It further alleged that even minors who don't commit acts of violence suffer "psychological harm" from prolonged exposure to violent games and that the state has a prevailing interest in protecting their tender, malleable frontal lobes.

Any game judged "patently offensive" to children based on the "prevailing standards in the community" sold in California would require a 2- by 2-inch solid white "18" displayed on the front of the case. Store owners caught selling violent games to underage tykes would face a fine up to $1,000.

The Ninth US Circuit Court of Appeals in San Francisco today upheld the lower court's decision declaring the ban unconstitutional.

In a 3-0 ruling, Judge Consuelo Callahan said California could only justify the ban if the state could not only prove violent video games caused actual psychological harm, but that the best way to prevent it was through criminalization.

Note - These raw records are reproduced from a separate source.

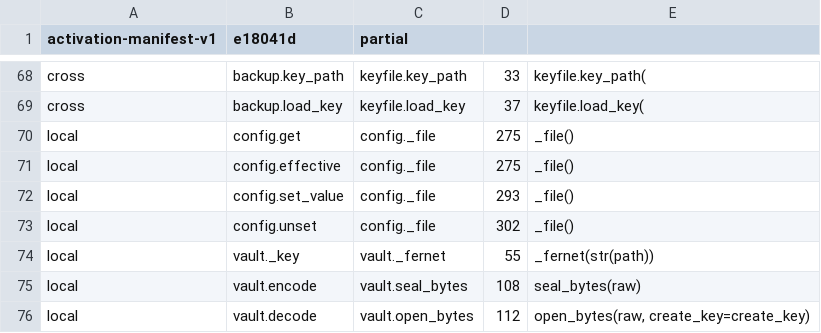
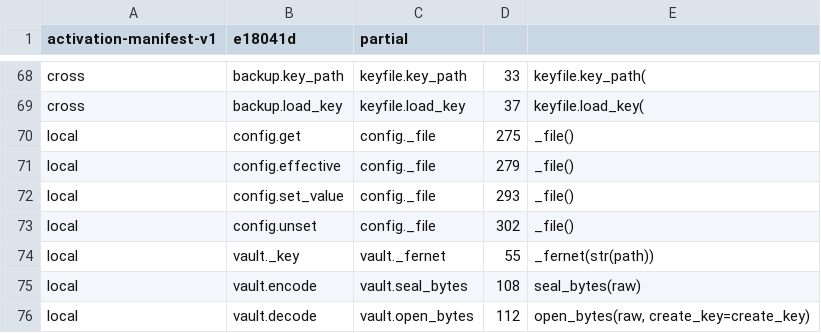
Before and after one commit to fyodoriv/careerbrew, a TSV file: docs/plans/2026-11-04-rust-activation-manifest.tsv, drawn as a sheet; only a part is shown, gaps mark what is left out.

```diff
--- a/docs/plans/2026-11-04-rust-activation-manifest.tsv
+++ b/docs/plans/2026-11-04-rust-activation-manifest.tsv
@@ -70,3 +70,3 @@ cross	backup.load_key	keyfile.load_key	37	keyfile.load_key(
 local	config.get	config._file	275	_file()
-local	config.effective	config._file	275	_file()
+local	config.effective	config._file	279	_file()
 local	config.set_value	config._file	293	_file()
```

The court also shot down the act's labeling provision because it doesn't require the disclosure of purely factual information but compels carrying the legislature's "controversial opinion."

"In evaluating the State's asserted interests, we must distinguish the State's interest in protecting minors from actual psychological or neurological harm from the State's interest in controlling minors' thoughts. The latter is not legitimate," the ruling stated.

Defenders of the bill argued that America's accepted restrictions on sexually explicit materials to minors should be extended to materials containing violence. The State hearkened back to the 1968 case of Ginsberg v. New York, in which the Supreme Court held that the government can constitutionally prohibit children from accessing certain types of sexually explicit material even if the material isn't considered obscene for adults.

The court said it was wary of creating a new category of non-protected material based on the depiction of violence.

"The Supreme Court has carefully limited obscenity to sexual content. Although the Court has wrestled with the precise formulation of the legal test by which it classifies obscene materials, it has consistently addressed obscenity with references to sex-based material," the ruling stated.

The Entertainment Merchants Associated, which challenged the law, praised the decision.

"We are extremely gratified by the court's rejection of video game censorship by the state of California," said EMA president Bo Andersen in a statement. "The ruling vindicates what we have said since the bill that became this law was introduced: ratings education, retailer ratings enforcement, and control of game play by parents are the appropriate responses to concerns about video game content."

Andersen added that retailers are committed to assisting parents to assure children don't purchase games that are inappropriate.

A copy of the ruling is available here ®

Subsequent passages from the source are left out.